__Exercise aim__
Among the entries that follow, some lines contain the word "bloodline". Show all of them.

__Dataset extract__

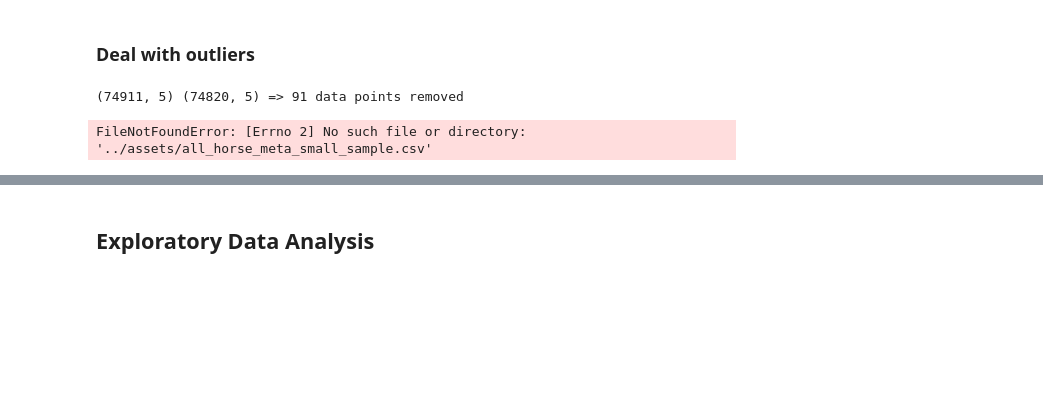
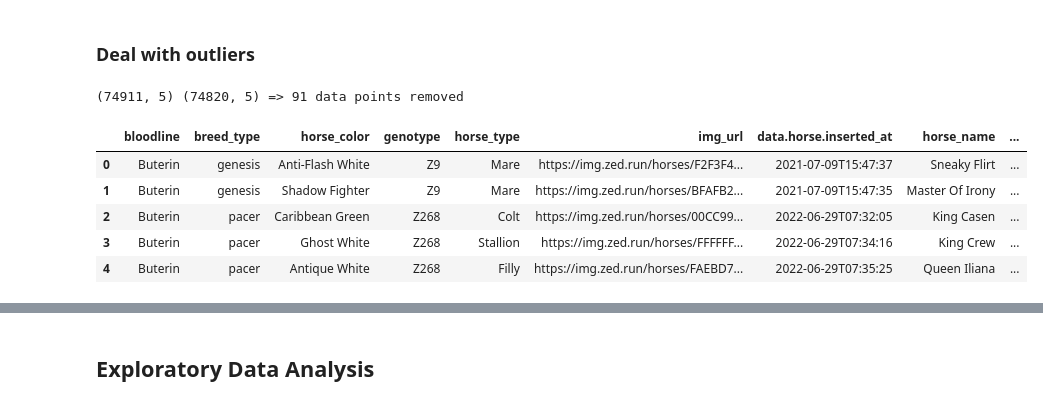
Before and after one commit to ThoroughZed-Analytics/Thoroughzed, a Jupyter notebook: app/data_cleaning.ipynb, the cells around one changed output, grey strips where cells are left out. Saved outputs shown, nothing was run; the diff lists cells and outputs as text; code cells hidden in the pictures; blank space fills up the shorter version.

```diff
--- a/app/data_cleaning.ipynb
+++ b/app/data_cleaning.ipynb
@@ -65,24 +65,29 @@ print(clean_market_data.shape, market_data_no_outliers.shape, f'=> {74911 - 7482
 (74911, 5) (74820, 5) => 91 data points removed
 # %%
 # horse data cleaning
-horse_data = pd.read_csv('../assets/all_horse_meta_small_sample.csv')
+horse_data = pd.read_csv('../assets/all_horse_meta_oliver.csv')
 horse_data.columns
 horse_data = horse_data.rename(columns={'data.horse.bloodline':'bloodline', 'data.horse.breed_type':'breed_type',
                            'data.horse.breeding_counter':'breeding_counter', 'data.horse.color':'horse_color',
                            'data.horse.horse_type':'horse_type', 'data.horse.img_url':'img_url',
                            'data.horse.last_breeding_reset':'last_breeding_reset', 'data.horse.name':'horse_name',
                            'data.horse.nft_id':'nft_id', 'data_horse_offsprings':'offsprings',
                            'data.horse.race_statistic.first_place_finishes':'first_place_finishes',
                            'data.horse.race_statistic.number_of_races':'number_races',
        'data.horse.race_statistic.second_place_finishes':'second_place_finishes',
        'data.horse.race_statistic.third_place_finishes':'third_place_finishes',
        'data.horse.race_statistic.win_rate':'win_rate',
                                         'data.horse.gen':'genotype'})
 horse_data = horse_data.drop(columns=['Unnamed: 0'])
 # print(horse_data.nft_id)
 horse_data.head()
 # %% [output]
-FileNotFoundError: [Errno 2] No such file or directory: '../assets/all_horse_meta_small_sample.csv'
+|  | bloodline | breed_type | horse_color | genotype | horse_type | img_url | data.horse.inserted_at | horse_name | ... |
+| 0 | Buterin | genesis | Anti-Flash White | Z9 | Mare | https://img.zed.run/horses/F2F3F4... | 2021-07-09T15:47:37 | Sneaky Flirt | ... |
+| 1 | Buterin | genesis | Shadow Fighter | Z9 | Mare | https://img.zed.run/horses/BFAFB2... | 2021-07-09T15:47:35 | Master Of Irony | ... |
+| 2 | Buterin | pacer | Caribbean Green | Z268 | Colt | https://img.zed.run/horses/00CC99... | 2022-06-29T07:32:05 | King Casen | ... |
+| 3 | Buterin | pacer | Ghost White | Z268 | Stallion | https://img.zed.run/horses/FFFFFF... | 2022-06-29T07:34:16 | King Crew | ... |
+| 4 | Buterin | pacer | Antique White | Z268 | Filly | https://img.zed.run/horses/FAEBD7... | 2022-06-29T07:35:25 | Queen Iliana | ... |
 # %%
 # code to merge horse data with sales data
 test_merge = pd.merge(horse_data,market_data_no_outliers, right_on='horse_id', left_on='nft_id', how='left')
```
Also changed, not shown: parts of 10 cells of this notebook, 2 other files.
---
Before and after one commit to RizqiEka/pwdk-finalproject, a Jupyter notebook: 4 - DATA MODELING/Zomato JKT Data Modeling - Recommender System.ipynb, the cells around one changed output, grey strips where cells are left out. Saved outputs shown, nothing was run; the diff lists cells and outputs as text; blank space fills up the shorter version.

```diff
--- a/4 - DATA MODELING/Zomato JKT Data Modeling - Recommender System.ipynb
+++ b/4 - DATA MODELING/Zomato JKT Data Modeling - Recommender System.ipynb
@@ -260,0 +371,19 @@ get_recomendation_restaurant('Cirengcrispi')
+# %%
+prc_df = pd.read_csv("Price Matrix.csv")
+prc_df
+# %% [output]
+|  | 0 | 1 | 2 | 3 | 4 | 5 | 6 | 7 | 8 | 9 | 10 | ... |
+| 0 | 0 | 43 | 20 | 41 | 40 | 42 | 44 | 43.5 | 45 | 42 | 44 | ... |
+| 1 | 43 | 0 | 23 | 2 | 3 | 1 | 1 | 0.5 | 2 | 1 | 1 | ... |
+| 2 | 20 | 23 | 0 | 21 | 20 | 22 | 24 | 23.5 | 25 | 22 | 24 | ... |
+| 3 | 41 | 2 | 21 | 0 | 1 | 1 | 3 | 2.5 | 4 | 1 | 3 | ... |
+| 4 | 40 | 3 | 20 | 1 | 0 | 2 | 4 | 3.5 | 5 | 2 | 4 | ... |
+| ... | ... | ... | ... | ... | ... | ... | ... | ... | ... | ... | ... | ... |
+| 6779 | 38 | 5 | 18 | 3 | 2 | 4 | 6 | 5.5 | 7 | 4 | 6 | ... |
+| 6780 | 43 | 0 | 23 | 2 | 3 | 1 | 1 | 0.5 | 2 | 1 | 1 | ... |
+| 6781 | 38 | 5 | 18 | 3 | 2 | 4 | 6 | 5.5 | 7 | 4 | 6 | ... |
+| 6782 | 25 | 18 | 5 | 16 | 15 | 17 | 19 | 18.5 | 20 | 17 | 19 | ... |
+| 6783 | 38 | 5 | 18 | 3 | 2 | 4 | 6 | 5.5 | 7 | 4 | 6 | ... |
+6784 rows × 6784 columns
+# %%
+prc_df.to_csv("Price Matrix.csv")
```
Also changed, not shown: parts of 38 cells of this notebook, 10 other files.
--
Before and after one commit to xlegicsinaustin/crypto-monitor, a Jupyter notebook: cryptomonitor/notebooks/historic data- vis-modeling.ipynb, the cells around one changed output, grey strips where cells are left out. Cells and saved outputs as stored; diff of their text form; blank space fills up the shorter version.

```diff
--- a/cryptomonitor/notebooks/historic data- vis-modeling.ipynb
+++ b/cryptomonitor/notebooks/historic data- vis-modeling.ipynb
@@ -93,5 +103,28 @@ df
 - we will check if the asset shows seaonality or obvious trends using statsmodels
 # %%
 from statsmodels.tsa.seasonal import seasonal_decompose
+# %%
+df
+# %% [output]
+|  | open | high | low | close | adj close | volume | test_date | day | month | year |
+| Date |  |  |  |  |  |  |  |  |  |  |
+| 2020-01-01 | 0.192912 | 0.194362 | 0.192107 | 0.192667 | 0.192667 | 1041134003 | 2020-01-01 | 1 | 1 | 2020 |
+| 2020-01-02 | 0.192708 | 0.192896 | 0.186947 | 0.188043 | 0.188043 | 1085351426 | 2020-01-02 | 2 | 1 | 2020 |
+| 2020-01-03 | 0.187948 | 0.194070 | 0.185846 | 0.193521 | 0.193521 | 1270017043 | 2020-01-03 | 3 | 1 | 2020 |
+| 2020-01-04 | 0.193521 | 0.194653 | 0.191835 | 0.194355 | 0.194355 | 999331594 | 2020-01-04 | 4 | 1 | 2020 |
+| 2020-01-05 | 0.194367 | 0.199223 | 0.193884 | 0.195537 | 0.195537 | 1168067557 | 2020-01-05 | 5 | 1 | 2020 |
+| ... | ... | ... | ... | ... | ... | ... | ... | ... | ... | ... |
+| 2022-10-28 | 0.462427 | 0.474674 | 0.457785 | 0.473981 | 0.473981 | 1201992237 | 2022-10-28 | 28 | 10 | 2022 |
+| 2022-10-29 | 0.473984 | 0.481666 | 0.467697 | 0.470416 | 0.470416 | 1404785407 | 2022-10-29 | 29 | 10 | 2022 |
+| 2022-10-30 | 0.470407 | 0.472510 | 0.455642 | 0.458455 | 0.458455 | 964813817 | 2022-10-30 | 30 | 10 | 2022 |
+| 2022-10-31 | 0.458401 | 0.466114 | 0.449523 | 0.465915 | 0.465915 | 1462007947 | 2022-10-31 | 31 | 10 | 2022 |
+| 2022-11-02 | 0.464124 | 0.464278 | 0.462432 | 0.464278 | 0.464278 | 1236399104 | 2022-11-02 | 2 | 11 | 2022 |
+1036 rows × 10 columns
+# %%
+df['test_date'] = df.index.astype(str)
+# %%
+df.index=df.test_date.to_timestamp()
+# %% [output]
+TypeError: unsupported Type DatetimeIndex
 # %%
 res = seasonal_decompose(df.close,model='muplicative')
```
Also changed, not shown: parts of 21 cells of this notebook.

__Task output__
 horse_data = horse_data.rename(columns={'data.horse.bloodline':'bloodline', 'data.horse.breed_type':'breed_type',
+|  | bloodline | breed_type | horse_color | genotype | horse_type | img_url | data.horse.inserted_at | horse_name | ... |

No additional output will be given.